BEGIN

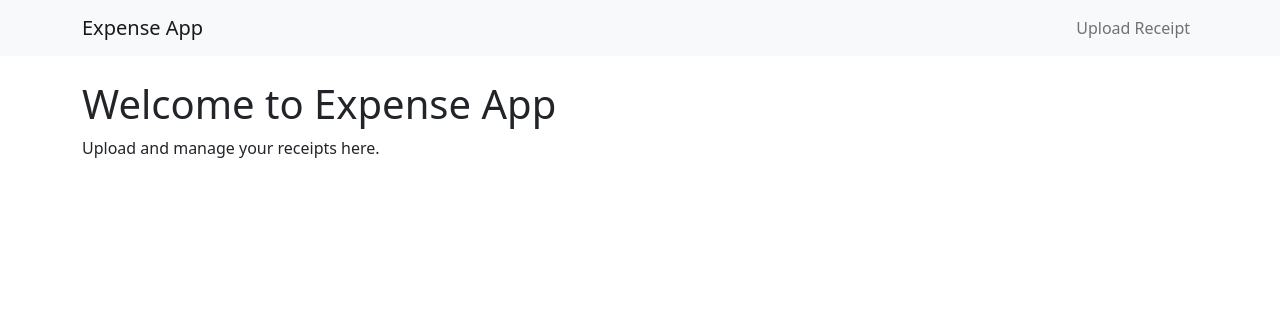
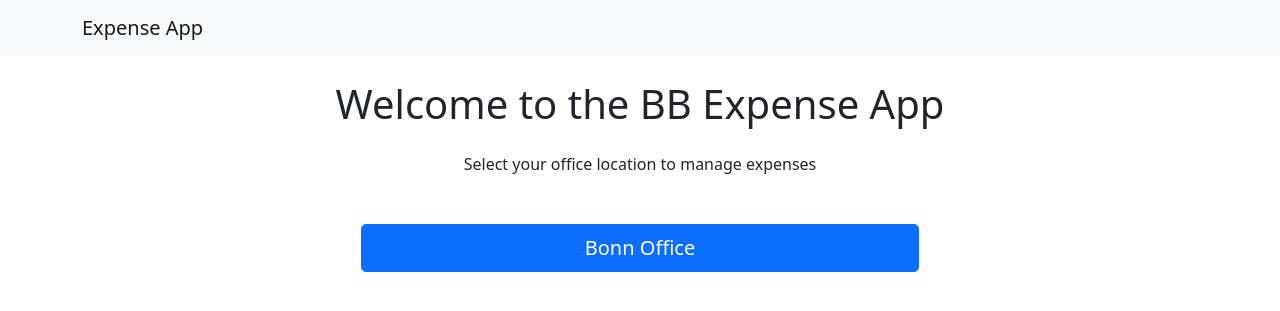
Before and after one commit to ThomasKLA10/expense-app, a Flask app: page / in a window 1280 px wide. Shown: the top 311 px of the page. Run offline with Flask 3, Linux system fonts and the light colour scheme.

Commit message:
Redesigned main page with office selection and create office dashboard

```diff
--- a/app/routes.py
+++ b/app/routes.py
@@ -11,6 +11,10 @@ main = Blueprint('main', __name__)
 def index():
     return render_template('index.html')
 
+@main.route('/office/<location>')
+def office(location):
+    return render_template('office.html', location=location)
+
 @main.route('/upload', methods=['GET', 'POST'])
 def upload():
     if request.method == 'POST':
--- a/app/templates/base.html
+++ b/app/templates/base.html
@@ -8,9 +8,6 @@
     <nav class="navbar navbar-expand-lg navbar-light bg-light">
         <div class="container">
             <a class="navbar-brand" href="/">Expense App</a>
-            <div class="navbar-nav">
-                <a class="nav-link" href="{{ url_for('main.upload') }}">Upload Receipt</a>
-            </div>
         </div>
     </nav>
     <div class="container mt-4">
--- a/app/templates/index.html
+++ b/app/templates/index.html
@@ -1,6 +1,17 @@
 {% extends "base.html" %}
 
 {% block content %}
-<h1>Welcome to Expense App</h1>
-<p>Upload and manage your receipts here.</p>
+<div class="text-center">
+    <h1 class="mb-4">Welcome to the BB Expense App</h1>
+    <p class="mb-5">Select your office location to manage expenses</p>
+
+    <div class="d-grid gap-3 col-md-6 mx-auto">
+        <a href="{{ url_for('main.office', location='bonn') }}" class="btn btn-primary btn-lg">
+            Bonn Office
+        </a>
+        <!-- Future offices will be added here -->
+        <!-- <a href="{{ url_for('main.office', location='berlin') }}" class="btn btn-primary btn-lg">Berlin Office</a> -->
+        <!-- <a href="{{ url_for('main.office', location='munich') }}" class="btn btn-primary btn-lg">Munich Office</a> -->
+    </div>
+</div>
 {% endblock %}
```
Also changed, not shown: app/templates/office.html (added, +21 -0 lines), 1 other file.
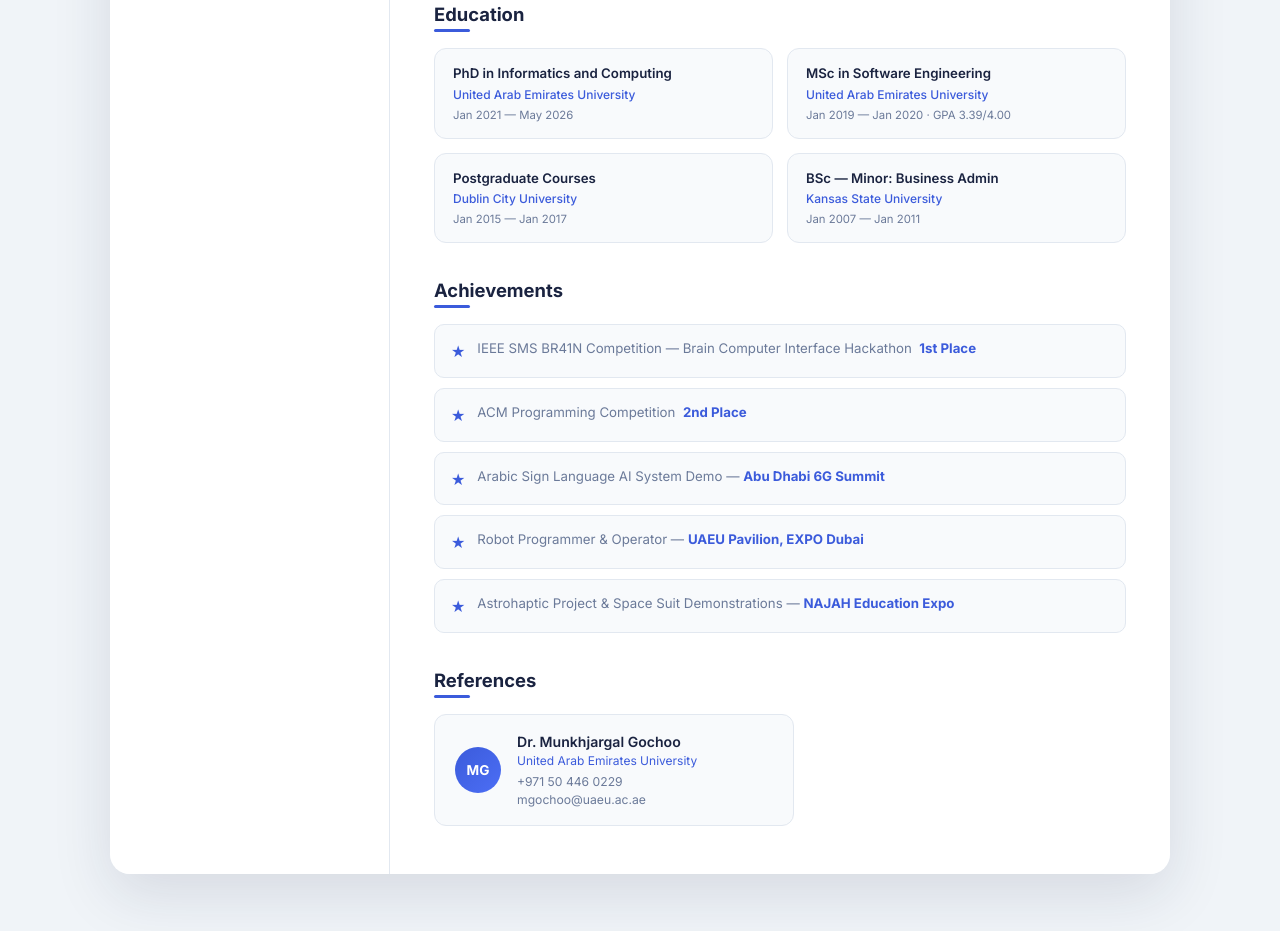
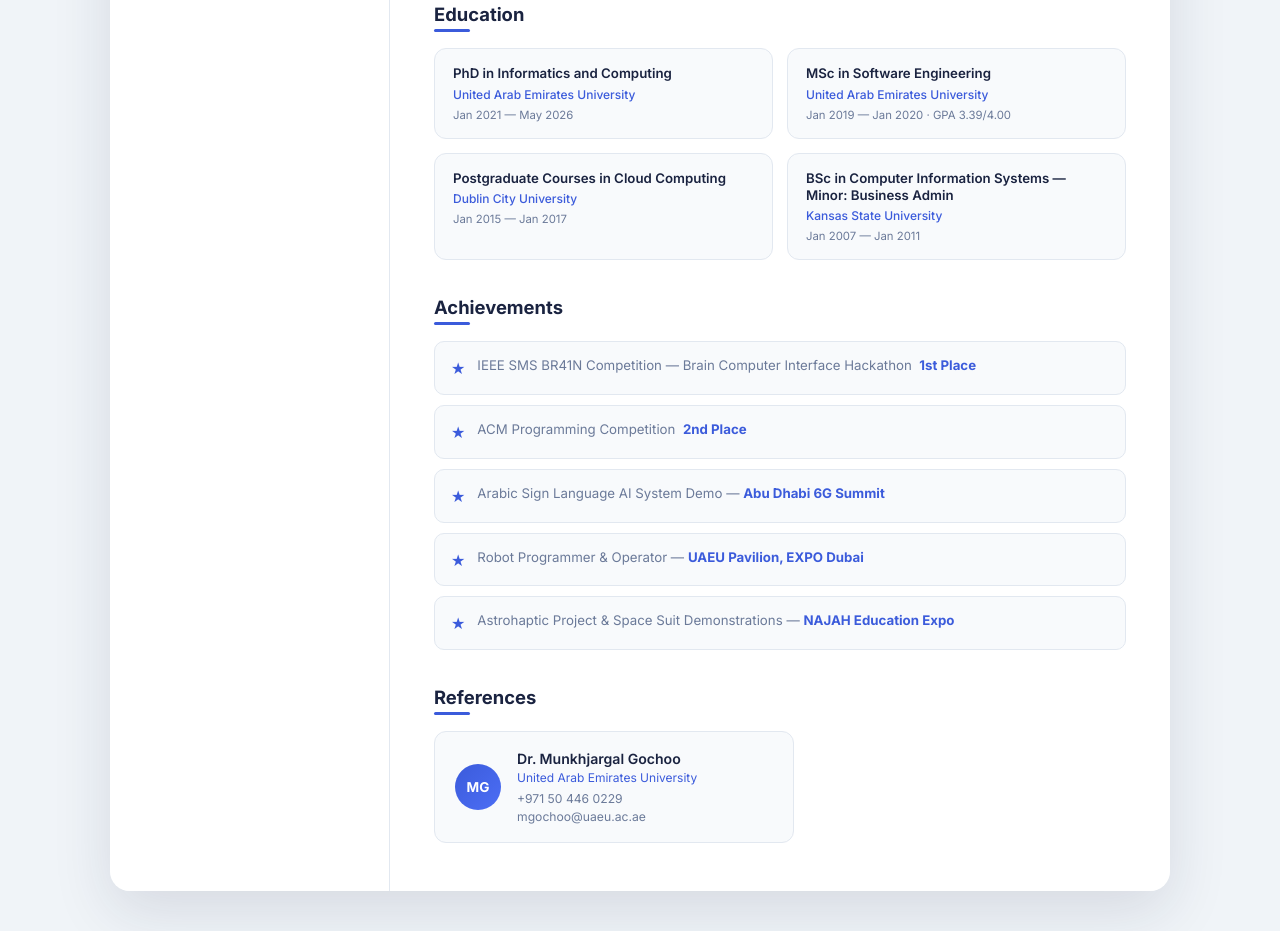
Before and after one commit to Moe-Nurtech/Resume, a plain HTML site: page index.html in a window 1280 px wide. Shown: the part 2133-3064 px from the top of the page. Drawn offline with nearby package versions, Linux system fonts and the light colour scheme.

Commit message:
Update index.html

```diff
--- a/index.html
+++ b/index.html
@@ -574,8 +574,8 @@ body {
       <div class="edu-grid">
         <div class="edu-card"><div class="degree">PhD in Informatics and Computing</div><div class="school">United Arab Emirates University</div><div class="year">Jan 2021 — May 2026</div></div>
         <div class="edu-card"><div class="degree">MSc in Software Engineering</div><div class="school">United Arab Emirates University</div><div class="year">Jan 2019 — Jan 2020 · GPA 3.39/4.00</div></div>
-        <div class="edu-card"><div class="degree">Postgraduate Courses</div><div class="school">Dublin City University</div><div class="year">Jan 2015 — Jan 2017</div></div>
-        <div class="edu-card"><div class="degree">BSc — Minor: Business Admin</div><div class="school">Kansas State University</div><div class="year">Jan 2007 — Jan 2011</div></div>
+        <div class="edu-card"><div class="degree">Postgraduate Courses in Cloud Computing</div><div class="school">Dublin City University</div><div class="year">Jan 2015 — Jan 2017</div></div>
+        <div class="edu-card"><div class="degree">BSc in Computer Information Systems — Minor: Business Admin</div><div class="school">Kansas State University</div><div class="year">Jan 2007 — Jan 2011</div></div>
       </div>
     </div>
 
```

END

§ **Your objective**:
Give the entries above again exactly, minus their pictures.

§ **Output for this exercise**:
Before and after one commit to ThomasKLA10/expense-app, a Flask app: page / in a window 1280 px wide. Shown: the top 311 px of the page. Run offline with Flask 3, Linux system fonts and the light colour scheme.

Commit message:
Redesigned main page with office selection and create office dashboard

```diff
--- a/app/routes.py
+++ b/app/routes.py
@@ -11,6 +11,10 @@ main = Blueprint('main', __name__)
 def index():
     return render_template('index.html')
 
+@main.route('/office/<location>')
+def office(location):
+    return render_template('office.html', location=location)
+
 @main.route('/upload', methods=['GET', 'POST'])
 def upload():
     if request.method == 'POST':
--- a/app/templates/base.html
+++ b/app/templates/base.html
@@ -8,9 +8,6 @@
     <nav class="navbar navbar-expand-lg navbar-light bg-light">
         <div class="container">
             <a class="navbar-brand" href="/">Expense App</a>
-            <div class="navbar-nav">
-                <a class="nav-link" href="{{ url_for('main.upload') }}">Upload Receipt</a>
-            </div>
         </div>
     </nav>
     <div class="container mt-4">
--- a/app/templates/index.html
+++ b/app/templates/index.html
@@ -1,6 +1,17 @@
 {% extends "base.html" %}
 
 {% block content %}
-<h1>Welcome to Expense App</h1>
-<p>Upload and manage your receipts here.</p>
+<div class="text-center">
+    <h1 class="mb-4">Welcome to the BB Expense App</h1>
+    <p class="mb-5">Select your office location to manage expenses</p>
+
+    <div class="d-grid gap-3 col-md-6 mx-auto">
+        <a href="{{ url_for('main.office', location='bonn') }}" class="btn btn-primary btn-lg">
+            Bonn Office
+        </a>
+        <!-- Future offices will be added here -->
+        <!-- <a href="{{ url_for('main.office', location='berlin') }}" class="btn btn-primary btn-lg">Berlin Office</a> -->
+        <!-- <a href="{{ url_for('main.office', location='munich') }}" class="btn btn-primary btn-lg">Munich Office</a> -->
+    </div>
+</div>
 {% endblock %}
```
Also changed, not shown: app/templates/office.html (added, +21 -0 lines), 1 other file.
Before and after one commit to Moe-Nurtech/Resume, a plain HTML site: page index.html in a window 1280 px wide. Shown: the part 2133-3064 px from the top of the page. Drawn offline with nearby package versions, Linux system fonts and the light colour scheme.

Commit message:
Update index.html

```diff
--- a/index.html
+++ b/index.html
@@ -574,8 +574,8 @@ body {
       <div class="edu-grid">
         <div class="edu-card"><div class="degree">PhD in Informatics and Computing</div><div class="school">United Arab Emirates University</div><div class="year">Jan 2021 — May 2026</div></div>
         <div class="edu-card"><div class="degree">MSc in Software Engineering</div><div class="school">United Arab Emirates University</div><div class="year">Jan 2019 — Jan 2020 · GPA 3.39/4.00</div></div>
-        <div class="edu-card"><div class="degree">Postgraduate Courses</div><div class="school">Dublin City University</div><div class="year">Jan 2015 — Jan 2017</div></div>
-        <div class="edu-card"><div class="degree">BSc — Minor: Business Admin</div><div class="school">Kansas State University</div><div class="year">Jan 2007 — Jan 2011</div></div>
+        <div class="edu-card"><div class="degree">Postgraduate Courses in Cloud Computing</div><div class="school">Dublin City University</div><div class="year">Jan 2015 — Jan 2017</div></div>
+        <div class="edu-card"><div class="degree">BSc in Computer Information Systems — Minor: Business Admin</div><div class="school">Kansas State University</div><div class="year">Jan 2007 — Jan 2011</div></div>
       </div>
     </div>
 
```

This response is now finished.